My karate Sensei used to say that practice does not necessarily make perfect. Only good practice makes perfect.
This still resonates with me as it aligns with a Total Quality Management focus on knowledge, rather than experience, as the key factor in making employees and management more effective within a business.
According to the Australian Workforce and Productivity Agency, the vast majority of people working in retail belong to the young generation. They tend to be clustered in sales roles whilst older workers tend to be found in management roles, reflecting natural career progression. Yet, some of the young people have serious ambition to progress within the retail industry and do it faster than just by growing older. Unfortunately, in Australia most have to learn on the job rather than through knowledge-based processes.
The Australian Workforce and Productivity Agency says only 37 per cent of retail workers have a post-school qualification compared to an all-industry figure of 60 per cent. This might partially reflect the age profile of the industry as many of the younger people still continue at school or pursue their first post-school qualification in parallel with their retail jobs. It also seems to reflect the fact that many employers in retail dismiss qualifications as irrelevant and recruit on the basis of personal attributes and previous experience.
The later tendency creates a self-perpetuating high staff turnover environment. Combined with the lack of long term focus from the employees and from the employers, it creates a truly casual employment relationship. Yet, the retailers would love to increase their staff retention, and many of the employees would stay in retail if real career opportunities were given to them.
To achieve longer term engagements, someone needs to break the vicious circle and it has to be the employers. They need to recognise that staff development can be crucial for staff retention, but as my Sensei said: it will have to be the right kind of staff development. It has to be structured and knowledge-based rather than mere on-the-job training where the employees learn to do their jobs from their managers.
Companies such as UPS, or United Parcel Service, have a policy that gives employees a shot at upward mobility within the firm. It’s a policy that came to the attention of the Harvard Business Review which noted that more than three quarters of UPS’ 44,000 managers and most of its vice presidents began their careers loading or driving trucks. A solid career path creates a good incentive to stay, but a multi-pronged approach must be put in place.
For example, a 2010 McKinsey study found that money alone won’t do the trick. Good personal management from business leaders, promotion opportunities, and most importantly chances to join fast-track management programs must operate in unison to increase retention. Formal training and structured personal development must be a core part of the package.
Employers in two minds about setting up a structured development program need to reconsider their approach to ROI, or return on investment from staff development. Organisations which cannot perform such calculations over periods longer than 12 months have a problem. Knowledge-based programs require years to produce results, but the results can be awesome. They get reflected in improved customer satisfaction, improved store productivity and ultimately become visible through increases in the bottom line.

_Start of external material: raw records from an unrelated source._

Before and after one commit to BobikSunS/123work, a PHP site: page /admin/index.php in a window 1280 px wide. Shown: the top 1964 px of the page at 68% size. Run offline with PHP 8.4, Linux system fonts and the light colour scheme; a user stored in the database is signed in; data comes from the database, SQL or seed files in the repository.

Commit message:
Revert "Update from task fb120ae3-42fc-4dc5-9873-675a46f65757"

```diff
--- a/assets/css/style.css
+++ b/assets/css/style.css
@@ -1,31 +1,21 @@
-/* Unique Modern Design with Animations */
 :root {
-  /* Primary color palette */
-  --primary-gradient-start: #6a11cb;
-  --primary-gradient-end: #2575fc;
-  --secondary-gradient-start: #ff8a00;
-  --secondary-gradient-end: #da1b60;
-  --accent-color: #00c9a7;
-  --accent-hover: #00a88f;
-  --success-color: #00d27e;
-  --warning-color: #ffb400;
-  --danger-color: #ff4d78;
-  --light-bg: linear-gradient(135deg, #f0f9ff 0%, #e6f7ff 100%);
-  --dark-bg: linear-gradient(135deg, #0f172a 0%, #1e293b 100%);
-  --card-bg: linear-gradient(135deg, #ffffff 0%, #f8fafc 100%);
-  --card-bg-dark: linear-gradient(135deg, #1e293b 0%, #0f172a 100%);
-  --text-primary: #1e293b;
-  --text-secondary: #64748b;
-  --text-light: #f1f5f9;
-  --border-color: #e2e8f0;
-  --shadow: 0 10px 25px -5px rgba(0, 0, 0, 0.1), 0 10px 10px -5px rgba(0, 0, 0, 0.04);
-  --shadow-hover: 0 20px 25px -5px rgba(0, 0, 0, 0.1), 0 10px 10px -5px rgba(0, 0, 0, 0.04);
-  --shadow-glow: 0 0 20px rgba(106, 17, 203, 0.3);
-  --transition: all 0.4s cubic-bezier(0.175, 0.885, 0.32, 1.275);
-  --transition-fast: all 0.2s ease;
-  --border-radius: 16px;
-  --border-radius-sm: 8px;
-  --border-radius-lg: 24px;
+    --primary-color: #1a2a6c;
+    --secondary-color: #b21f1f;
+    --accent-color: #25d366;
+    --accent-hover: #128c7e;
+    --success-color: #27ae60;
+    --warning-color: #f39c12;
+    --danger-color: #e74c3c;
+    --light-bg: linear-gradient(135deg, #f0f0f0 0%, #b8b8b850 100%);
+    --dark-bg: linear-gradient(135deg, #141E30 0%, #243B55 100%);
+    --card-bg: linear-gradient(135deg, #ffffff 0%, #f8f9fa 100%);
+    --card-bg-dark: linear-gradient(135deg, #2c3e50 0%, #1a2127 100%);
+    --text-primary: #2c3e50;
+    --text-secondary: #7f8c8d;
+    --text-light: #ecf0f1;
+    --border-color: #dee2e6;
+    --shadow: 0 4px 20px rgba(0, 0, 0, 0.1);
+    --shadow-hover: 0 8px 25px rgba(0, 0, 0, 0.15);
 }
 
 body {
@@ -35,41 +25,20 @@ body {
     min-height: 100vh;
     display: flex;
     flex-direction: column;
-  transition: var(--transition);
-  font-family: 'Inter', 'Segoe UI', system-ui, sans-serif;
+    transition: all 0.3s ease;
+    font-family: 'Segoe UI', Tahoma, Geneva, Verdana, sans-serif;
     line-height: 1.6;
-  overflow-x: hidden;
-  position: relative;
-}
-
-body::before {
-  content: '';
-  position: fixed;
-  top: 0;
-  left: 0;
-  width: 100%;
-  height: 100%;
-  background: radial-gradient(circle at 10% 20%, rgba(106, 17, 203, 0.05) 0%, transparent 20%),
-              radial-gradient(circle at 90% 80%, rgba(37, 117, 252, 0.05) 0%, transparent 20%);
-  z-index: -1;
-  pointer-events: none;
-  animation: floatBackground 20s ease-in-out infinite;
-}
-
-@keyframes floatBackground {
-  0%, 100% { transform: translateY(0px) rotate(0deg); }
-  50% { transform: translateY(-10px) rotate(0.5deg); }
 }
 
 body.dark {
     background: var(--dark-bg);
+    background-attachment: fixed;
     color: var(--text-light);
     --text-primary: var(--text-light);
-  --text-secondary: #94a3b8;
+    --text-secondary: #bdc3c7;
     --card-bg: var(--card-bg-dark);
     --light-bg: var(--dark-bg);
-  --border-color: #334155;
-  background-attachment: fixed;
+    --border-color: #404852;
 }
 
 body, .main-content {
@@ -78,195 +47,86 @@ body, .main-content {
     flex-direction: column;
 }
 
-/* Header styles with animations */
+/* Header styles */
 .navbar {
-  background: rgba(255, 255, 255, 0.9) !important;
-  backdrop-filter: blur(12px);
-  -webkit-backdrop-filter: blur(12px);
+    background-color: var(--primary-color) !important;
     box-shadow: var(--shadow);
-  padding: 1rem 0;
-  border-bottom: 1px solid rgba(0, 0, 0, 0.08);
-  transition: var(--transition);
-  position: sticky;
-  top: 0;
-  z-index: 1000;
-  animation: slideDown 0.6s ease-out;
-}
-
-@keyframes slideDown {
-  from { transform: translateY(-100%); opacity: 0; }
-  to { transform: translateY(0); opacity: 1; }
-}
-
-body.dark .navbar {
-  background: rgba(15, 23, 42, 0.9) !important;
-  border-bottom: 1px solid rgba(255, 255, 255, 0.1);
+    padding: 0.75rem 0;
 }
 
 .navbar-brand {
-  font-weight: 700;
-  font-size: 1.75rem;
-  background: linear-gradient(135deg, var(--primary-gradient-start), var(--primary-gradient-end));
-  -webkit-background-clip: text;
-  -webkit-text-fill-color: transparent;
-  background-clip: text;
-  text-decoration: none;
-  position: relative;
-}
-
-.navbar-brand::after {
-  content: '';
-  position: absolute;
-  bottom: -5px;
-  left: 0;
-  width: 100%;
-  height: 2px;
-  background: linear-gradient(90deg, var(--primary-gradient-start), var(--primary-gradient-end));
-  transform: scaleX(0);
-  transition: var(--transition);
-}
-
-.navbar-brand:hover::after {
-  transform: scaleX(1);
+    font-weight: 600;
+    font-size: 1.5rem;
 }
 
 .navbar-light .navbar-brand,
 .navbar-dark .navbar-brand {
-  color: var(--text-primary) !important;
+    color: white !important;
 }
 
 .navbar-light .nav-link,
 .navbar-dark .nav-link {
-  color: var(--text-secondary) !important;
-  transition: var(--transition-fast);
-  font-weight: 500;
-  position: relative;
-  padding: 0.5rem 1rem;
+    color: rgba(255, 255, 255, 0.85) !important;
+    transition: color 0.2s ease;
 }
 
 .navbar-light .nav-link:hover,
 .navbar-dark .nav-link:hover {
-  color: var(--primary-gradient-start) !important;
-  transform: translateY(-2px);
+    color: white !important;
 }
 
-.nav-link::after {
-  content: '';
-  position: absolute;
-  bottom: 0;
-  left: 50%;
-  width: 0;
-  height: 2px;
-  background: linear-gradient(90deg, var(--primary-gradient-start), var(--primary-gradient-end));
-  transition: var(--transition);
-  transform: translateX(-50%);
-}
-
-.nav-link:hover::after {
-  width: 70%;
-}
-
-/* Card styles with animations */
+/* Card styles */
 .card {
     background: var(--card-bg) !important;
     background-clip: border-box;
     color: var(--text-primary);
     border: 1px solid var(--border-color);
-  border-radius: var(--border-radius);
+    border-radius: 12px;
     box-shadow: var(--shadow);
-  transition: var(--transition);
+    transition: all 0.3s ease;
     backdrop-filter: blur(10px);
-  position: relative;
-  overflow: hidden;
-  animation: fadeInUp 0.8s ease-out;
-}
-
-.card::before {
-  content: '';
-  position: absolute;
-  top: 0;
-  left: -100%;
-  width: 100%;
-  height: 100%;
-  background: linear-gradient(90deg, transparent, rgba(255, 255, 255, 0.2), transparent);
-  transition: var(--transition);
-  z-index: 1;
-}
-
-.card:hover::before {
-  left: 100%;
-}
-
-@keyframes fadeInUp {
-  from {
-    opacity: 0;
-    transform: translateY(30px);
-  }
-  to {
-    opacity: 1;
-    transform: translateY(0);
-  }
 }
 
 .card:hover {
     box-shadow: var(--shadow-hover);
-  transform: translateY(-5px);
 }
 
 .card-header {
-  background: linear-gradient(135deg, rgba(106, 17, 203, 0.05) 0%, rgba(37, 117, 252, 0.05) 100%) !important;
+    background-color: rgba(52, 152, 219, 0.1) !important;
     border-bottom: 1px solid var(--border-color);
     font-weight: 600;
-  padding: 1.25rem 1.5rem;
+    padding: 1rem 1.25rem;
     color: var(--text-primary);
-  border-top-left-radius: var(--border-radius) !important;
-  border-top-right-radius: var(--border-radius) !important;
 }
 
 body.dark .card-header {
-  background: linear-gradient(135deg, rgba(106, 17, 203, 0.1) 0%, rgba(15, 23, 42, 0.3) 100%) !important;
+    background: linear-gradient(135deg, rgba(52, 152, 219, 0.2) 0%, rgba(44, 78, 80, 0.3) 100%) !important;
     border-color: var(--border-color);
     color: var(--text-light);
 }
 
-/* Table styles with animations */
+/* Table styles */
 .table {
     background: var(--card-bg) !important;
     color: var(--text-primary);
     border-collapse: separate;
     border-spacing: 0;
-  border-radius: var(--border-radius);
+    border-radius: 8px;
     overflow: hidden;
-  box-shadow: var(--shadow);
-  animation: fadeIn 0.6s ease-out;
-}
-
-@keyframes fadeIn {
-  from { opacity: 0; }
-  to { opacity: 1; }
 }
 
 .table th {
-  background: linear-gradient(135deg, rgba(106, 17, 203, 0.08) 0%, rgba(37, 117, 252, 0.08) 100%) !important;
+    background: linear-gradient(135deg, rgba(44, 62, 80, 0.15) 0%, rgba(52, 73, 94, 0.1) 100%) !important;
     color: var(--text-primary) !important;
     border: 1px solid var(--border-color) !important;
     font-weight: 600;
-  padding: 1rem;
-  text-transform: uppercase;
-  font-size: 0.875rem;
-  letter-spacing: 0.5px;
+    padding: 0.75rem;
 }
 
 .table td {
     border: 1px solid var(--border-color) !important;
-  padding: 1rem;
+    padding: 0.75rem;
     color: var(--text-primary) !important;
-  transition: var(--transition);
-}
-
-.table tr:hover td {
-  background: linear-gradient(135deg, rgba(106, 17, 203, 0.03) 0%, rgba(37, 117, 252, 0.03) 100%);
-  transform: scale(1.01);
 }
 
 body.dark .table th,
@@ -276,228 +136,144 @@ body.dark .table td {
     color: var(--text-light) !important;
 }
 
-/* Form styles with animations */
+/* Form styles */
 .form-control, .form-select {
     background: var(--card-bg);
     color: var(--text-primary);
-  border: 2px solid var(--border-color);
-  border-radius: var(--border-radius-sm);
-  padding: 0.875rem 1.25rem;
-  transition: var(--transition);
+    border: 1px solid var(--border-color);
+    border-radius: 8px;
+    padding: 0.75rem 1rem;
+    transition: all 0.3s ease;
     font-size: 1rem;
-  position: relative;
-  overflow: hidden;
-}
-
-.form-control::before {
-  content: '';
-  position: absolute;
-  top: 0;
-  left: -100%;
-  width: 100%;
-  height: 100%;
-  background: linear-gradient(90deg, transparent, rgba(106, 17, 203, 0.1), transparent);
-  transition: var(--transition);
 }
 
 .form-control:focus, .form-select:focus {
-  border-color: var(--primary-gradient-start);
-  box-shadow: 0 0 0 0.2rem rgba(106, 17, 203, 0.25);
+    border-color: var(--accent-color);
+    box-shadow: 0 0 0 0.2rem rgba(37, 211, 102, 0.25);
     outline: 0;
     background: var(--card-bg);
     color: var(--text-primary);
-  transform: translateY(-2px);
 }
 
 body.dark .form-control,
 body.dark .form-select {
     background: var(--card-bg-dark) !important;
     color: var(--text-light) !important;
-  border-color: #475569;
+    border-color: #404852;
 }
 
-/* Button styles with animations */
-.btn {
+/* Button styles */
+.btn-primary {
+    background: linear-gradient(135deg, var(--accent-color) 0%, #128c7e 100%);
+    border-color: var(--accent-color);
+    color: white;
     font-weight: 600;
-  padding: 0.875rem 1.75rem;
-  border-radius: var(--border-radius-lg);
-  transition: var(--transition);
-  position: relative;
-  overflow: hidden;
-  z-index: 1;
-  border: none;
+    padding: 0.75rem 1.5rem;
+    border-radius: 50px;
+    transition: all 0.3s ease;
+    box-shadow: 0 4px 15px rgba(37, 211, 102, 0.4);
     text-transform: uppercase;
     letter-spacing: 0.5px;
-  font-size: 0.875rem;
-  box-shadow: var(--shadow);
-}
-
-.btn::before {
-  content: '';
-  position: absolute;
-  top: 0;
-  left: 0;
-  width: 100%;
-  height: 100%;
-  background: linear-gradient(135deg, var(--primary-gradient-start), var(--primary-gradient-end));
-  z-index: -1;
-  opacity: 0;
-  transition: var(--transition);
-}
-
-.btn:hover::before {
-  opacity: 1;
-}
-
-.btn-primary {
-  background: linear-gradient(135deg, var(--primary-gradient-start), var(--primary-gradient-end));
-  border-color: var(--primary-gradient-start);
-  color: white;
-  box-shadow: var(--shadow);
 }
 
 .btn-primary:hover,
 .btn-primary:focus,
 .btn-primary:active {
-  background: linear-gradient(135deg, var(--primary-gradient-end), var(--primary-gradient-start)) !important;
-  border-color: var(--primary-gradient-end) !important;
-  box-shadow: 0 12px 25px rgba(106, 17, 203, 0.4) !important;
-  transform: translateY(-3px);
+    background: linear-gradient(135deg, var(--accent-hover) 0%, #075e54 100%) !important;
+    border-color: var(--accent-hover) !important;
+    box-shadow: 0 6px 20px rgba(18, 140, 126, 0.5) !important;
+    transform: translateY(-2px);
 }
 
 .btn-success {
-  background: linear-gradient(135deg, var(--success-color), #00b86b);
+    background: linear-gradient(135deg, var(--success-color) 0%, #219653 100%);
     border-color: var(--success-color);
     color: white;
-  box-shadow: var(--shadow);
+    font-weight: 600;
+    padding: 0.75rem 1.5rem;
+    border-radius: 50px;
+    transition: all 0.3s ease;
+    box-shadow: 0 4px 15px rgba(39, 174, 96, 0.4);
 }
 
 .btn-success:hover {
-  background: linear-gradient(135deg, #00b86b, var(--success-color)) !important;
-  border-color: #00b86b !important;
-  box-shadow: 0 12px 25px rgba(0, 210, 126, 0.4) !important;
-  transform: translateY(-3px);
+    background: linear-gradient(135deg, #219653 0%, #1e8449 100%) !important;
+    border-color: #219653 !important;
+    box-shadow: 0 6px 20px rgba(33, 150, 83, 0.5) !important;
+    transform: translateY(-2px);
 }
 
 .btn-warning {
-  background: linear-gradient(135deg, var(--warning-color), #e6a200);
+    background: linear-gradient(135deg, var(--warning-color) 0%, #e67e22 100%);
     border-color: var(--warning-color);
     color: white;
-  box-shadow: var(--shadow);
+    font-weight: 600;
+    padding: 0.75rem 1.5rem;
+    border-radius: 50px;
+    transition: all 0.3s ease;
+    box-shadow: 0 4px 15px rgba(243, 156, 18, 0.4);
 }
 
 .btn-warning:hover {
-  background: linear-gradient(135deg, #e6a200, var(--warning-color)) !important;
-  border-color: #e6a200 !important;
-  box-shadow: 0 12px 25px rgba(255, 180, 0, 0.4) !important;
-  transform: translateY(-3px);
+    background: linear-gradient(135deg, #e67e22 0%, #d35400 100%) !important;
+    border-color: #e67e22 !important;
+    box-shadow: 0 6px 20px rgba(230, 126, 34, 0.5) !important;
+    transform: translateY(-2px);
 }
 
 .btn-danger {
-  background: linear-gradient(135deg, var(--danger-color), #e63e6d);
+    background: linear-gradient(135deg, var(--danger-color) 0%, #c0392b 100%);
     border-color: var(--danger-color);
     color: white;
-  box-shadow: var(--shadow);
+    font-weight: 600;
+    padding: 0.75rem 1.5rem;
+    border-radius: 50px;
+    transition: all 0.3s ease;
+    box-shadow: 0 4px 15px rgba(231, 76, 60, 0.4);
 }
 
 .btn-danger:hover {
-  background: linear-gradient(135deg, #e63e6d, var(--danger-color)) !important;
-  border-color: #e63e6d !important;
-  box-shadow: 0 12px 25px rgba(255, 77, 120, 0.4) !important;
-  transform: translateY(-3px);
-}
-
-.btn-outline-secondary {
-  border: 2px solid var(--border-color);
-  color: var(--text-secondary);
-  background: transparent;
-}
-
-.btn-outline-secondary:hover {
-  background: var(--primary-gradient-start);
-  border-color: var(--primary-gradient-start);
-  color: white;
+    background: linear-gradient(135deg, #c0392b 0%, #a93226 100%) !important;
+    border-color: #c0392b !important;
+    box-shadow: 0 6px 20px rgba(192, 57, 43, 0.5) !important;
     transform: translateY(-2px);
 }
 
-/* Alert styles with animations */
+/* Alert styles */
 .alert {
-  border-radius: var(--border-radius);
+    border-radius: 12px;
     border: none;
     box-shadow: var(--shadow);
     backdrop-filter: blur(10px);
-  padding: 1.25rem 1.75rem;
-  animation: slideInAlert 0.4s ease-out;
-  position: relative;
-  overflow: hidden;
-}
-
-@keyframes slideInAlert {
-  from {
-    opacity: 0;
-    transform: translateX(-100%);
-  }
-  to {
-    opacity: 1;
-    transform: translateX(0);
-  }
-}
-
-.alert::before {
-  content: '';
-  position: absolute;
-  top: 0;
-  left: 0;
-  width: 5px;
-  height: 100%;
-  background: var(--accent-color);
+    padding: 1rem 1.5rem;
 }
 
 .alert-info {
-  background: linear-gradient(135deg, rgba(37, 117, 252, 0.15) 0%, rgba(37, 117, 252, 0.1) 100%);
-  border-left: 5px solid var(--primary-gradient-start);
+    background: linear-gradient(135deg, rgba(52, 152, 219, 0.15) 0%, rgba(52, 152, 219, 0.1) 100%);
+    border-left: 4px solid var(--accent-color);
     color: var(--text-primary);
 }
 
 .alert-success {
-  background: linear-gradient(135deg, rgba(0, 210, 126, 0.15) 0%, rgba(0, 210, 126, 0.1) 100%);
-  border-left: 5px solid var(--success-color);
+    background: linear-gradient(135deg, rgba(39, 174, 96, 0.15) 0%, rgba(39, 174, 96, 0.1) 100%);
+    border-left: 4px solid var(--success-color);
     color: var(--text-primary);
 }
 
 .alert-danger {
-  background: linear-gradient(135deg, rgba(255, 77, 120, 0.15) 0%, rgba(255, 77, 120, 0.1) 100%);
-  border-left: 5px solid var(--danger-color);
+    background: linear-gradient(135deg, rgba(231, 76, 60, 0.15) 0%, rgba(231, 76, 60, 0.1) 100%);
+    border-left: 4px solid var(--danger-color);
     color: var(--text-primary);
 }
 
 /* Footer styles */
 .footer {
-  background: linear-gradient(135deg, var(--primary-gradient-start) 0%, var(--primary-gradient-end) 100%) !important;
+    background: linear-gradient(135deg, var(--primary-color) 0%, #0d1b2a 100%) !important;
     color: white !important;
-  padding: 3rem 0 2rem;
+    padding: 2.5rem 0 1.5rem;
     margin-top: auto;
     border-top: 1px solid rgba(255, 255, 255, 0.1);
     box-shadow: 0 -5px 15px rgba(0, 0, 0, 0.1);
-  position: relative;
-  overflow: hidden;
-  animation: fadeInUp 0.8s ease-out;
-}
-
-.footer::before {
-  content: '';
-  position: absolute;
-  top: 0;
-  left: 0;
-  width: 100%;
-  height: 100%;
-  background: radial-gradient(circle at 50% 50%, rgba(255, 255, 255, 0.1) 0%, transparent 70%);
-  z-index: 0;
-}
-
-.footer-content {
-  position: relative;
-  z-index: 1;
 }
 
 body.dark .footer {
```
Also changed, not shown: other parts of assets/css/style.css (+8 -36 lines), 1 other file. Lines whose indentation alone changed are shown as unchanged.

The Australian Workforce and Productivity Agency commented that without a change things will get worse, as the demands on the skill levels in retail will grow:
“As retail environments introduce greater levels of technology, there is an expectation that sales staff will have a deeper level of product knowledge, as well as advanced problem-solving skills and digital literacy. There is also a growing need for staff to have data analysis skills to understand and respond to the preferences of individual customers, and to have the specialist skills required to access, design and implement new technology solutions.
“Sales staff will also need more sophisticated interpersonal skills and the capacity to provide a unique and compelling experience for customers.”
Two pillars of sound management practice were created in 1980s, and I suggest that any retailer who seriously wants to boost their business incorporate them in their structured training programs: TQM (or Total Quality Management) and Requisite Organisation approach to personnel management. Obviously, those in charge must master these concepts first and assistance from TQM / RO specialists will most likely be required.
Any real (rather than trifling) change within an organisation requires marshalling the management through stages: first study to understand the new approach, leading to the adoption of new vocabulary and consequently a new way of thinking. Then better decisions and actions will follow.
In parallel, training programs should be designed for the team, kicking in when the company takes people on board as they join the organisation. They must be trained in particular tasks and roles, but equally importantly they must be educated in the true meaning of corporate values. Once a new employee finds his or her way around and starts functioning well in their role, career-oriented development can start, through formal personal and business skills development programs.
In this process staff will also experience growing empowerment to continually look for ways to improve business processes and let management know all about it, without fear. Staff will feel encouraged to challenge the old ways of doing things and propose new solutions. That makes more sense in the retail industry than anywhere else: front line employees have the direct contact with customers.
So, if you want great results from people in your business, start now to engage them with the medium to long term in mind – short fixes in the personnel space do not work. Don’t be too concerned about the time this will take. The future will arrive sooner than you think.